> [Data supplied]:
* * * *

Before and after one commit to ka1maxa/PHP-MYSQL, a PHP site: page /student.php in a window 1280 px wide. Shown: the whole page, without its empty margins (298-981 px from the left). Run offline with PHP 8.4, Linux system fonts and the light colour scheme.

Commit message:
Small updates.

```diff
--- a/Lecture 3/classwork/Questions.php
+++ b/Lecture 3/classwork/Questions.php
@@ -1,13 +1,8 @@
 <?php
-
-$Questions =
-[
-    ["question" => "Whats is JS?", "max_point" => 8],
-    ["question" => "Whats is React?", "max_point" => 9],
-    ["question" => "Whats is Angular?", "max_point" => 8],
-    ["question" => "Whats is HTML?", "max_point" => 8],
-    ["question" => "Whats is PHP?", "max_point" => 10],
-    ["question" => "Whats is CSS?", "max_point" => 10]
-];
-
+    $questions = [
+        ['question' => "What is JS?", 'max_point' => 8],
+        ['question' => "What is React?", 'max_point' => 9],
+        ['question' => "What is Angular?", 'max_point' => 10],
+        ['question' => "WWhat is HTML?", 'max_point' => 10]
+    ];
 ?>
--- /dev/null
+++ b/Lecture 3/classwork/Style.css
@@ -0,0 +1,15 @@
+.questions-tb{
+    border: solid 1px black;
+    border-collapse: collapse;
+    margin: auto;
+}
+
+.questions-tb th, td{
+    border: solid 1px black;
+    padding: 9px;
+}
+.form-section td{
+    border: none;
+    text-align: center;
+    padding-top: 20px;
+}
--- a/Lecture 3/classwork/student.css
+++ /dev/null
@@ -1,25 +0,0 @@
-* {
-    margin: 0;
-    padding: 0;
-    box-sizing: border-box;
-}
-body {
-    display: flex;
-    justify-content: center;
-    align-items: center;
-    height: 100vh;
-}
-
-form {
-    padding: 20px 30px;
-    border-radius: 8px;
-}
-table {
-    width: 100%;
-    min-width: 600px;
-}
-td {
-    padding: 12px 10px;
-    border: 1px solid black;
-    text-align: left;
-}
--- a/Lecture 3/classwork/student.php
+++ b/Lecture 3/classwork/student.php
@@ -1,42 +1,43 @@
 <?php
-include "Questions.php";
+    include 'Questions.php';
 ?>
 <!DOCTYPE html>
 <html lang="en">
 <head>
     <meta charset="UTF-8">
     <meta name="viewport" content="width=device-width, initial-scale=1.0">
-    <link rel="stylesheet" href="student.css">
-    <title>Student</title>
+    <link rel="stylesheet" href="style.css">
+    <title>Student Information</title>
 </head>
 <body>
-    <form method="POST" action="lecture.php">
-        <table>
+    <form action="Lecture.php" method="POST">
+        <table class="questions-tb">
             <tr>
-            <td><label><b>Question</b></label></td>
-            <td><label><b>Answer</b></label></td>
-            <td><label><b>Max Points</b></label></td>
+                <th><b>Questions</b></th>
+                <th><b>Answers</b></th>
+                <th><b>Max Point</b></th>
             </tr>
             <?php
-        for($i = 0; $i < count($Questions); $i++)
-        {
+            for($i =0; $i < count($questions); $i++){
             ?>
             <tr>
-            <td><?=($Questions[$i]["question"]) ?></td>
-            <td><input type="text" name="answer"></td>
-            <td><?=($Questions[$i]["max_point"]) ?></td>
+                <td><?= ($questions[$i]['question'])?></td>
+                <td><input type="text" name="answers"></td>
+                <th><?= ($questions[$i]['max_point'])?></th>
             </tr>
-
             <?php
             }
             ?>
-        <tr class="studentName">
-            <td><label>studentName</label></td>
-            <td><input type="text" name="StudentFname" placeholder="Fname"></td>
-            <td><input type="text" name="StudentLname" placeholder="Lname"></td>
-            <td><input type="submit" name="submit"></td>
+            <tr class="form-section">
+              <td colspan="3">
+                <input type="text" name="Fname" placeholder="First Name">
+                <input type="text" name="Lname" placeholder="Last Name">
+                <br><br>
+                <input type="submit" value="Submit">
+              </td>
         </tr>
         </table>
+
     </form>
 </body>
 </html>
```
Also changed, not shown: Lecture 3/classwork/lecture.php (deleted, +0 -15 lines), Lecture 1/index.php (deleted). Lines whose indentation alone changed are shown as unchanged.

* * * *

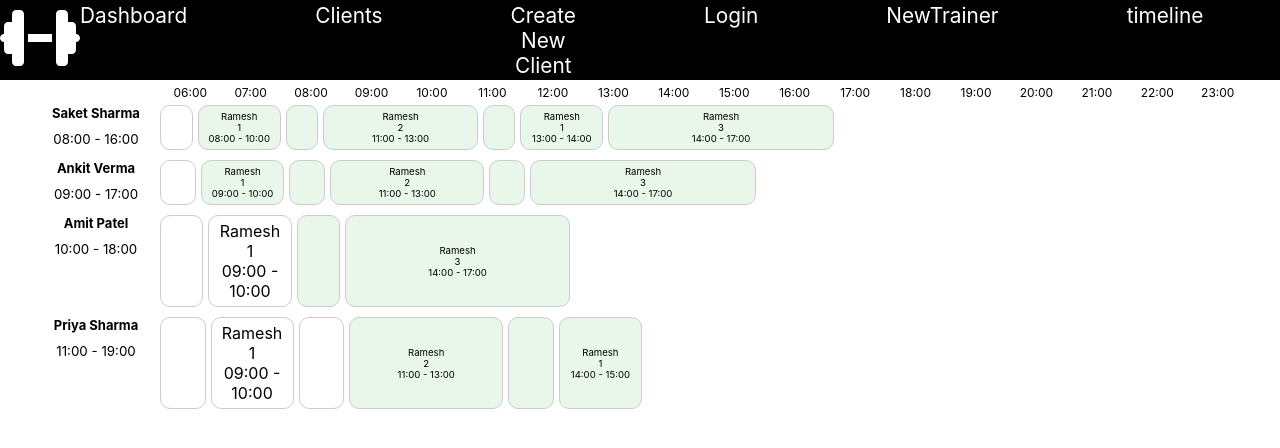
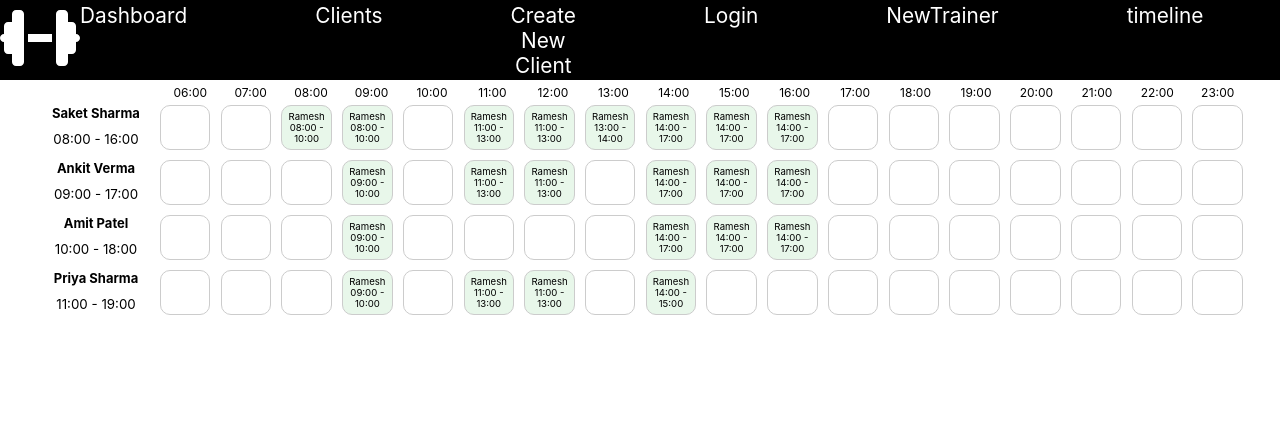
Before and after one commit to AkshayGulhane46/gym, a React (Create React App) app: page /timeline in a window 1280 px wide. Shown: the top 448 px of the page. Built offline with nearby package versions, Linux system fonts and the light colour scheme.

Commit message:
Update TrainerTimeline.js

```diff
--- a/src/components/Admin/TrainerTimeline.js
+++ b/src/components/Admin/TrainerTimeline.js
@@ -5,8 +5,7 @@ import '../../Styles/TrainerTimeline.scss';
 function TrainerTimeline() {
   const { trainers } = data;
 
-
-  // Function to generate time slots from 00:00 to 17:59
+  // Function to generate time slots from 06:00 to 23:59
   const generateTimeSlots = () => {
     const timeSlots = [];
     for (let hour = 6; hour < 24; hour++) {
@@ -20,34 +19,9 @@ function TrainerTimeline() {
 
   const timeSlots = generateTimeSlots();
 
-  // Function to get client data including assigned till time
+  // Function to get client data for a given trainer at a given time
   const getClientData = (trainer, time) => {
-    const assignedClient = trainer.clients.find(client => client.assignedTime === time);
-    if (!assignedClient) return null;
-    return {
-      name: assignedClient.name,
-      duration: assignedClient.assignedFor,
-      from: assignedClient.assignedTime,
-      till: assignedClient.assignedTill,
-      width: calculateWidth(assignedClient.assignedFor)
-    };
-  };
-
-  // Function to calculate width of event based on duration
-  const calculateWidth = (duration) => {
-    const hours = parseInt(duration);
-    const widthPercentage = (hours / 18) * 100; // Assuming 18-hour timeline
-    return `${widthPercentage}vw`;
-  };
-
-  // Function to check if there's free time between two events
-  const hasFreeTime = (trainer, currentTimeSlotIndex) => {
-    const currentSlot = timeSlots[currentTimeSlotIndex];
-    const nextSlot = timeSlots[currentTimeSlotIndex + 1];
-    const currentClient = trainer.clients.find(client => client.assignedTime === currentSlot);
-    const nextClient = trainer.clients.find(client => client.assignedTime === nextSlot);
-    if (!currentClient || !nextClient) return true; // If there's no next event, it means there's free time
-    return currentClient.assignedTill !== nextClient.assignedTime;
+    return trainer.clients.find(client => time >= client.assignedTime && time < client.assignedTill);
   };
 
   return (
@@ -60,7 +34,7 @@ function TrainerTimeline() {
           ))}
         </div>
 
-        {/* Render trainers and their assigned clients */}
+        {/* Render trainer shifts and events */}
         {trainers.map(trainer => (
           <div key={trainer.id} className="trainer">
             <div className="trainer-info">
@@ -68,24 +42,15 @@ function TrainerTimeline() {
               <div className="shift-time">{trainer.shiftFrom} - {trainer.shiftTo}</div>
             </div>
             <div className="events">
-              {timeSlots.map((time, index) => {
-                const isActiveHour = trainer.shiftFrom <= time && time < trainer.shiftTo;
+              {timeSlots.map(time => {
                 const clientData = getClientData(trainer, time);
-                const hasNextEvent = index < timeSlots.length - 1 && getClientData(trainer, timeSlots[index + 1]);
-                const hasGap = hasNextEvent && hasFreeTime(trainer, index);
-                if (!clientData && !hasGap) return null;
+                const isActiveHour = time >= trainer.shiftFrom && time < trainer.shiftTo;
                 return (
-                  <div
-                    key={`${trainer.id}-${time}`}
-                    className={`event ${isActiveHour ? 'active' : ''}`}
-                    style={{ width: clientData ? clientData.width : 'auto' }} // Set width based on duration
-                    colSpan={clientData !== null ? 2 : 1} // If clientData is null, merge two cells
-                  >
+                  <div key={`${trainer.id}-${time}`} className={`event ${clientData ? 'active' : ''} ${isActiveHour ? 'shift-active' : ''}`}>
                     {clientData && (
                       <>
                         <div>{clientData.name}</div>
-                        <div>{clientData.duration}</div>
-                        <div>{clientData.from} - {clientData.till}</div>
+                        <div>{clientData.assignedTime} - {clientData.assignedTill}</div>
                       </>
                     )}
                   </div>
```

* * * *

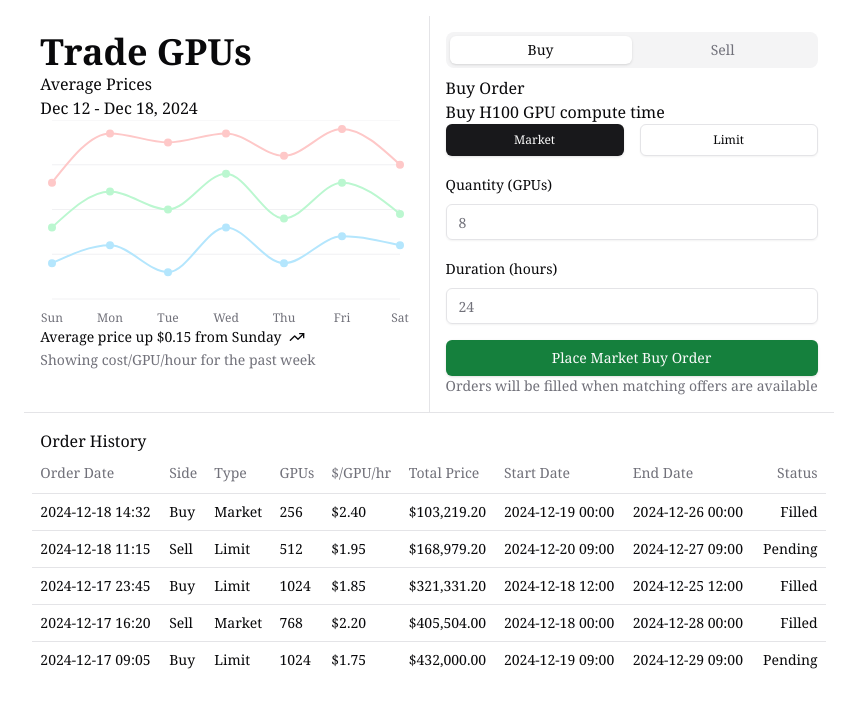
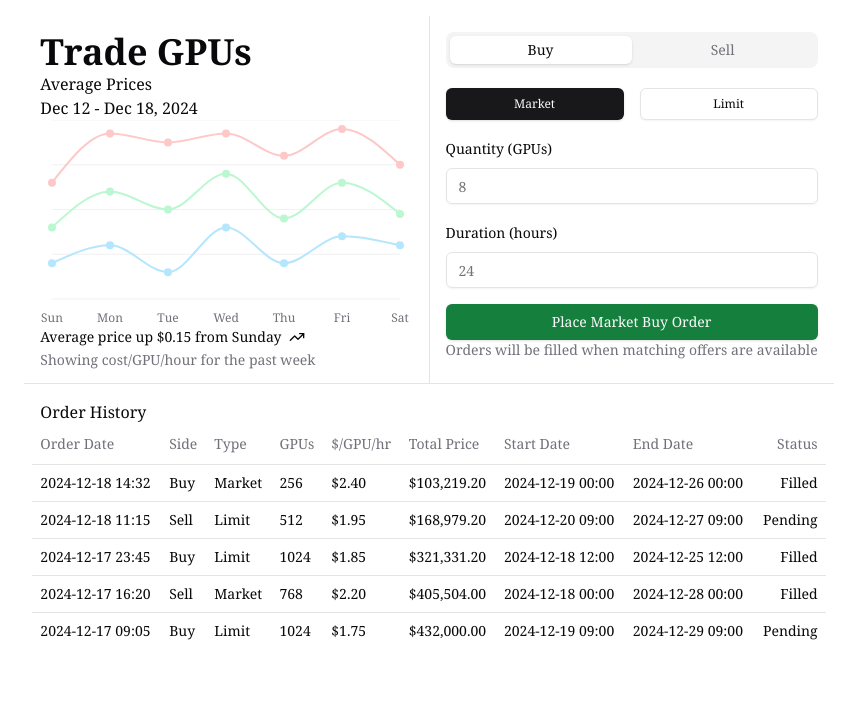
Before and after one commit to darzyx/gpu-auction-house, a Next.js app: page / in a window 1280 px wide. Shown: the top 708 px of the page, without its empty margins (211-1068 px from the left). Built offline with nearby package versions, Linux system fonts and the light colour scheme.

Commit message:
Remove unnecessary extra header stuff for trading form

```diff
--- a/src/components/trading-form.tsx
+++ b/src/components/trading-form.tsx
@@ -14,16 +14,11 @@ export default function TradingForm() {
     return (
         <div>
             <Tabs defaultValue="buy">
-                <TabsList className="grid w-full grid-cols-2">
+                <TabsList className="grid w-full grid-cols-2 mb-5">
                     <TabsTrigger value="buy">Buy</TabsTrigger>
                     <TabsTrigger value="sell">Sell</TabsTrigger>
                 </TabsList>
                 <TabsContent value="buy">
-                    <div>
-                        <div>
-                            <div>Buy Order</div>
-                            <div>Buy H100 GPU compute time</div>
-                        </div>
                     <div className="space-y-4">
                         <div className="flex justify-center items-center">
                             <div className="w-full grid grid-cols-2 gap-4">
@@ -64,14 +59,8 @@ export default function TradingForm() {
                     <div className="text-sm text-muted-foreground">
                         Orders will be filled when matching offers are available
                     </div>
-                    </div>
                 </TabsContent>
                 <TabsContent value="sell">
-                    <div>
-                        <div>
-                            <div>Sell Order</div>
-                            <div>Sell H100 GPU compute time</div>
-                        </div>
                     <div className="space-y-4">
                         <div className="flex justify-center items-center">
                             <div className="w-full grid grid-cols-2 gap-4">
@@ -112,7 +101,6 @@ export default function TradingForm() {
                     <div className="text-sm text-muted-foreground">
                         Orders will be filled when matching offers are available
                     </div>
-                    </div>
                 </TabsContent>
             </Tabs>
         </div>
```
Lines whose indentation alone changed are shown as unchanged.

* * * *

> [Task]: Copy out the lines above that hold the string "duration".

> [Exercise answer]:
-      duration: assignedClient.assignedFor,
-  // Function to calculate width of event based on duration
-  const calculateWidth = (duration) => {
-    const hours = parseInt(duration);
-                    style={{ width: clientData ? clientData.width : 'auto' }} // Set width based on duration
-                        <div>{clientData.duration}</div>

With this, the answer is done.